*PROBLEM DESCRIPTION*. Reproduce the listing word for word, leaving every picture behind.

*DATA FOR ANALYSIS*.
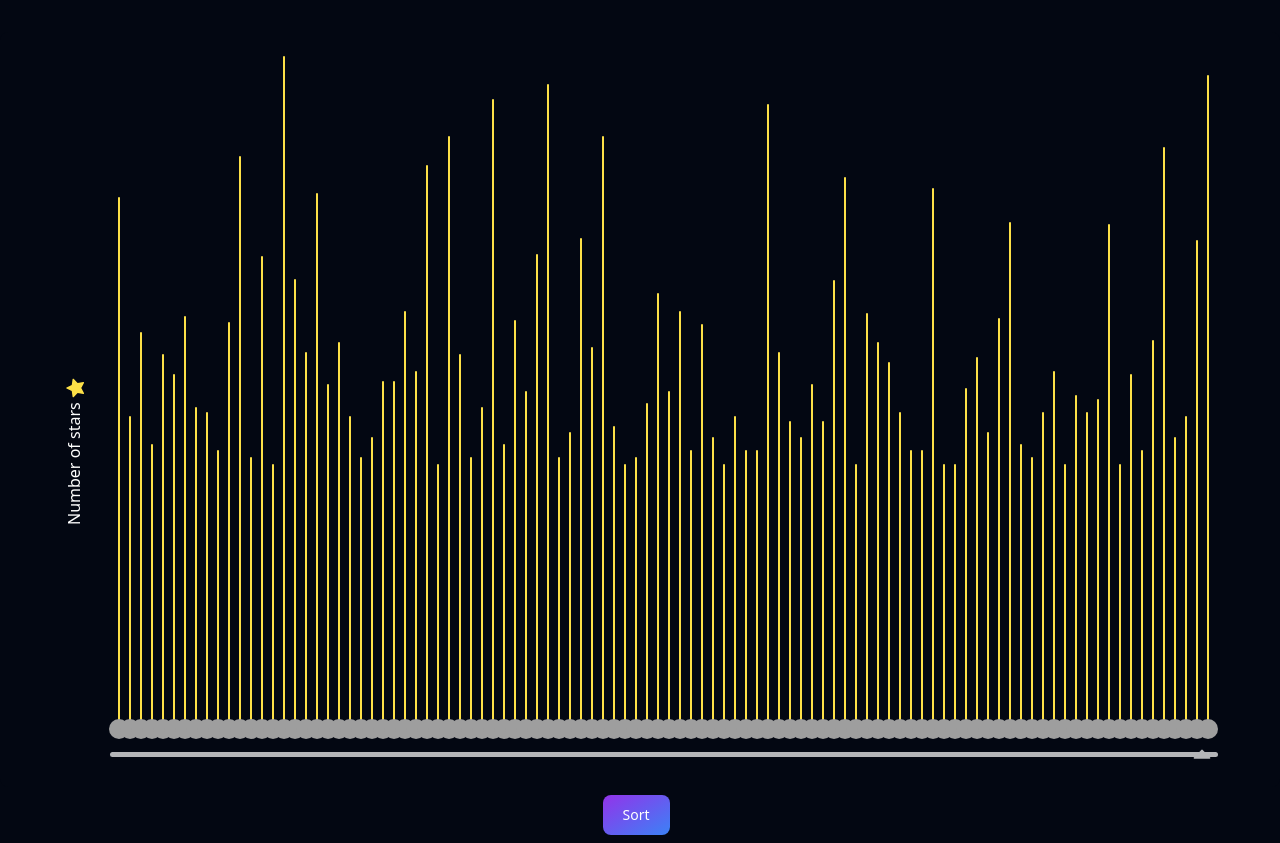
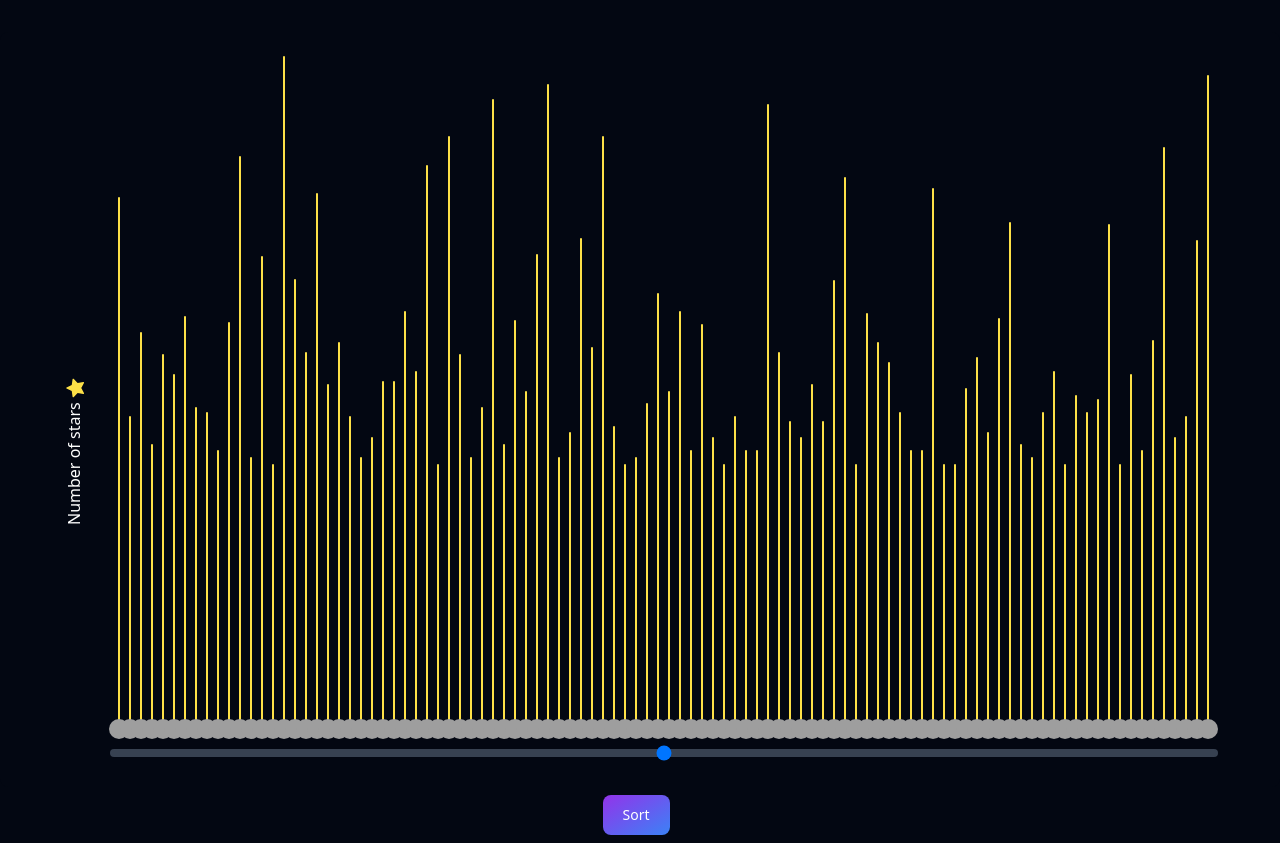
Before and after one commit to aidando73/sorting-visualizer-of-sorting-visualizers, a website: page index.html in a window 1280 px wide. Drawn offline with nearby package versions, Linux system fonts and the light colour scheme; grey boxes are pictures that could not be loaded.

Commit message:
Revert "slider attempt"
This reverts commit 622b313faf40ac632440036f5d58f9f9112d5a19.

```diff
--- a/index.css
+++ b/index.css
@@ -21,36 +21,3 @@
    border-radius: 4px 4px 0px 0px !important;
    background-color: var(--yellow-300) !important;
 }
-
-.slider {
-   -webkit-appearance: none;
-   width: 100%;
-   height: 5px;
-   border-radius: 5px;
-   background: #FFFFFF;
-   outline: none;
-   opacity: 0.7;
-   -webkit-transition: .2s;
-   transition: opacity .2s;
- }
-
-.slider::-webkit-slider-thumb {
-   -webkit-appearance: none;
-   appearance: none;
-   width: 32px;
-   height: 32px;
-   border: 0;
-   background-image: url('triangle-up-24.svg');
-   cursor: pointer;
-   background-size: contain;
-   background-position: center center;
-   background-repeat: no-repeat;
- }
-
- .slider::-moz-range-thumb {
-   width: 23px;
-   height: 25px;
-   border: 0;
-   background-image: url('https://raw.githubusercontent.com/primer/octicons/main/icons/arrow-up-24.svg');
-   cursor: pointer;
- }
--- a/index.html
+++ b/index.html
@@ -22,7 +22,7 @@
             <div id="view" style="display: flex; flex-direction: row; align-items: flex-end;">
             </div>
             <div class="-ml-2">
-               <input id="default-range" class="slider" type="range" value="100" class="">
+               <input id="default-range" type="range" value="50" class="w-full h-2 bg-gray-700 rounded-lg appearance-none cursor-pointer">
             </div>
          </div>
       </div>
```
Also changed, not shown: star-fill-24 (1).svg (deleted), triangle-up-24.svg (deleted).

*EXPECTED OUTPUT*.
Before and after one commit to aidando73/sorting-visualizer-of-sorting-visualizers, a website: page index.html in a window 1280 px wide. Drawn offline with nearby package versions, Linux system fonts and the light colour scheme; grey boxes are pictures that could not be loaded.

Commit message:
Revert "slider attempt"
This reverts commit 622b313faf40ac632440036f5d58f9f9112d5a19.

```diff
--- a/index.css
+++ b/index.css
@@ -21,36 +21,3 @@
    border-radius: 4px 4px 0px 0px !important;
    background-color: var(--yellow-300) !important;
 }
-
-.slider {
-   -webkit-appearance: none;
-   width: 100%;
-   height: 5px;
-   border-radius: 5px;
-   background: #FFFFFF;
-   outline: none;
-   opacity: 0.7;
-   -webkit-transition: .2s;
-   transition: opacity .2s;
- }
-
-.slider::-webkit-slider-thumb {
-   -webkit-appearance: none;
-   appearance: none;
-   width: 32px;
-   height: 32px;
-   border: 0;
-   background-image: url('triangle-up-24.svg');
-   cursor: pointer;
-   background-size: contain;
-   background-position: center center;
-   background-repeat: no-repeat;
- }
-
- .slider::-moz-range-thumb {
-   width: 23px;
-   height: 25px;
-   border: 0;
-   background-image: url('https://raw.githubusercontent.com/primer/octicons/main/icons/arrow-up-24.svg');
-   cursor: pointer;
- }
--- a/index.html
+++ b/index.html
@@ -22,7 +22,7 @@
             <div id="view" style="display: flex; flex-direction: row; align-items: flex-end;">
             </div>
             <div class="-ml-2">
-               <input id="default-range" class="slider" type="range" value="100" class="">
+               <input id="default-range" type="range" value="50" class="w-full h-2 bg-gray-700 rounded-lg appearance-none cursor-pointer">
             </div>
          </div>
       </div>
```
Also changed, not shown: star-fill-24 (1).svg (deleted), triangle-up-24.svg (deleted).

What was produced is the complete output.